PARIS — A Paris labor court has ordered Van Cleef & Arpels to pay around 170,000 euros, or $230,970 at current exchange, to a former jewelry designer for breaching its employment agreement.

This story first appeared in the March 19, 2009 issue of WWD. Subscribe Today.

Thierry Berthelot, who worked at the Compagnie Financière Richemont-owned jewelry house from 1985 until his dismissal in 2005, was awarded the compensation, which included severance and holiday pay plus punitive damages, on March 18. Van Cleef & Arpels’ lawyer, Vincent Fauchoux, on Monday said the firm will appeal the decision.

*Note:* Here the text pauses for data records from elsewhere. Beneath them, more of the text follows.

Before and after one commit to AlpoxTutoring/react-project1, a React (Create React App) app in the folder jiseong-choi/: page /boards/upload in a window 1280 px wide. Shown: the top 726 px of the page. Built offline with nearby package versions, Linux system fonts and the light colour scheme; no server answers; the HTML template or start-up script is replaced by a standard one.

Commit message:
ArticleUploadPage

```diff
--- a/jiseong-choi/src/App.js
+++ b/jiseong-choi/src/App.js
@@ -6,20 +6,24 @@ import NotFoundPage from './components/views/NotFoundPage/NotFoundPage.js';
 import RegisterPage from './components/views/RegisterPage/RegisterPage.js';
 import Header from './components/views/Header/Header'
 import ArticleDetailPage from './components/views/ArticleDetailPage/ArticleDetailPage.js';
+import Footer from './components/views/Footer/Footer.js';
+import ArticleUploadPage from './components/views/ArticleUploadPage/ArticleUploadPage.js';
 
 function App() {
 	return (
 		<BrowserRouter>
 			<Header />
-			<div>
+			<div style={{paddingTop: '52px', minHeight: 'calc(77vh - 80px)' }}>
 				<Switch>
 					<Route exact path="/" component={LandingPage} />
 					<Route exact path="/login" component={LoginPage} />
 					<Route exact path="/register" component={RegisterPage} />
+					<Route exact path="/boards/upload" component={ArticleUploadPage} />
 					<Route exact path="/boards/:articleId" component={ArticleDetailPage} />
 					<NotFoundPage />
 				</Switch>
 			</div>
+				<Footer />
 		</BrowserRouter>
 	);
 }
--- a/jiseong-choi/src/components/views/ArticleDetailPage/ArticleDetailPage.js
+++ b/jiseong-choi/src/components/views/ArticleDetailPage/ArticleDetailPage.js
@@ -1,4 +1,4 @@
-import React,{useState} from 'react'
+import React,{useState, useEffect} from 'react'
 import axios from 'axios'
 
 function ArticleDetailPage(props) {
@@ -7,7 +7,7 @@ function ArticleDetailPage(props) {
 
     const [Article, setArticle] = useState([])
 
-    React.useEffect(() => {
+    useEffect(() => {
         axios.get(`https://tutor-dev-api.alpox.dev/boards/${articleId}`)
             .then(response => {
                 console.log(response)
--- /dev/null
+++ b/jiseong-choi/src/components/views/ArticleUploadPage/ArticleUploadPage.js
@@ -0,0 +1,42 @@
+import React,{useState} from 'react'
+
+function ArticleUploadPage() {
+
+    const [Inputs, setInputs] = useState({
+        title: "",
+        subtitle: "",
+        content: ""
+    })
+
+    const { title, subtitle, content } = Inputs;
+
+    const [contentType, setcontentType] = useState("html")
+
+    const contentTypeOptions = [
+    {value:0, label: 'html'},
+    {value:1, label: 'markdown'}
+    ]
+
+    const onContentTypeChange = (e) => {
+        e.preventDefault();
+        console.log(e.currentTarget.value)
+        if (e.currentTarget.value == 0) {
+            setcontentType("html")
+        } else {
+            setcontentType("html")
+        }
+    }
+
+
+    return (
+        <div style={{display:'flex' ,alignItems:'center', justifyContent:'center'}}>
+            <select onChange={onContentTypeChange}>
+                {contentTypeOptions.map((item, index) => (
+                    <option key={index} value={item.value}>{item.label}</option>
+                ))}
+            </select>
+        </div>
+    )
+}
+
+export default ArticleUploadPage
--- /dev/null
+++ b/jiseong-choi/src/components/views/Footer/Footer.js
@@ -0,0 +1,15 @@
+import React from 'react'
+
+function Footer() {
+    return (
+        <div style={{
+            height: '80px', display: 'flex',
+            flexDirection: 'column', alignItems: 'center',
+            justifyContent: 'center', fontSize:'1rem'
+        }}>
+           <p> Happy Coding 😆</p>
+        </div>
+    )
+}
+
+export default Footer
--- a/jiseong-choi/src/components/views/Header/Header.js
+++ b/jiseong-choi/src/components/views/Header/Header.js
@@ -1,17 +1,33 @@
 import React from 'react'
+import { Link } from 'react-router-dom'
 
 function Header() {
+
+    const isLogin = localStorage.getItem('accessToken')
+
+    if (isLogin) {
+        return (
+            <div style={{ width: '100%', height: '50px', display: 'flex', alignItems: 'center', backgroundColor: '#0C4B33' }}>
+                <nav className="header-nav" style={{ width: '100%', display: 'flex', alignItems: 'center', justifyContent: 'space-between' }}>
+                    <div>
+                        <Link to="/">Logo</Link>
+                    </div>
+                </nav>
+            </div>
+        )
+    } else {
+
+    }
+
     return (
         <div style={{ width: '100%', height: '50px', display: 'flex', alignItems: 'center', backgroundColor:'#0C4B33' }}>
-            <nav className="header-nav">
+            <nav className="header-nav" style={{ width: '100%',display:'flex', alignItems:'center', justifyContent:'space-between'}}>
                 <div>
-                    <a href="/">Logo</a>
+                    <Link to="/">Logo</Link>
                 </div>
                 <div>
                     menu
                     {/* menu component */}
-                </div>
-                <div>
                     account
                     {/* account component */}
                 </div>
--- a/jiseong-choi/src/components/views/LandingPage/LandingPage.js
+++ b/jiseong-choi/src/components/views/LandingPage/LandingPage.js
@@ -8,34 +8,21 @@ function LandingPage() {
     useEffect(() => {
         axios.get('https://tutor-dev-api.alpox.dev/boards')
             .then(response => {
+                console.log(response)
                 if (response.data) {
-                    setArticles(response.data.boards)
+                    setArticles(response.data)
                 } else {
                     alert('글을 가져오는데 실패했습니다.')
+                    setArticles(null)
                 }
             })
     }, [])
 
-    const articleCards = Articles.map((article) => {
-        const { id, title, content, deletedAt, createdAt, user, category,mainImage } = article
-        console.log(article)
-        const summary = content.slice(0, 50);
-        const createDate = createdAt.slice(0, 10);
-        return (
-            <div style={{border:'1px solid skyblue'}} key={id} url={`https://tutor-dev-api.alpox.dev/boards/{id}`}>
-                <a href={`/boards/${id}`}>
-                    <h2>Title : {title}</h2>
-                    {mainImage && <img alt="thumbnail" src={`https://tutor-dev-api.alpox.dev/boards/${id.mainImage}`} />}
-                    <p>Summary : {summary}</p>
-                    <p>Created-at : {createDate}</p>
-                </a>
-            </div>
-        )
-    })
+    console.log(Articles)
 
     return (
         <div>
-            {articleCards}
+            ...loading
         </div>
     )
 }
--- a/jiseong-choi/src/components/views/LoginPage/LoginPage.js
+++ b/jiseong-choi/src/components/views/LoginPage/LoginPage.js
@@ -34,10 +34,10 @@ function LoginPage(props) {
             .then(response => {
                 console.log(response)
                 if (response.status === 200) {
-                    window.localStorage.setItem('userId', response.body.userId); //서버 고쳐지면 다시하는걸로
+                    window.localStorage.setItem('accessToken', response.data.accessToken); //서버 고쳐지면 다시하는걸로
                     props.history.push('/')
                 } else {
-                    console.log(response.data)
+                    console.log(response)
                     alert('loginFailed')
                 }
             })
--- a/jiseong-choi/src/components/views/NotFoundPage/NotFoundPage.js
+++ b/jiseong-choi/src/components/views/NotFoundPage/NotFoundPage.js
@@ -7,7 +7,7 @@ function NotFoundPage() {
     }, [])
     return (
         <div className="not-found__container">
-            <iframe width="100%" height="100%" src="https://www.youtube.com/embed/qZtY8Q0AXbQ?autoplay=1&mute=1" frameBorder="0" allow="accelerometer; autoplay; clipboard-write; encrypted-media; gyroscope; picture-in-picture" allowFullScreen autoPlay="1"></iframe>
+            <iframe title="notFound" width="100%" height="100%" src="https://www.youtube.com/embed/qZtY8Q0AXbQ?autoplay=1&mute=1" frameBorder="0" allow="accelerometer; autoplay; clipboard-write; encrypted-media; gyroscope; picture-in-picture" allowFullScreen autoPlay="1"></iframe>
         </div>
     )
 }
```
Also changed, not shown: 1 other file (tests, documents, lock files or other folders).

The ruling is the first in an ongoing battle between Van Cleef and Berthelot. In May, Paris’ high court will hear Berthelot’s claim, among others, for 3 million euros, or $3.9 million, that Van Cleef is using designs that the designer maintains are his intellectual property.

Van Cleef, which has lodged a countersuit against Berthelot for abuse of legal proceedings, counters that any designs commissioned by the house are its intellectual property, and not Berthelot’s.

Berthelot’s lawyer, François Berbinau, has said that if the copyright claim is recognized by the court, the case could underline the importance of in-house jewelry designers.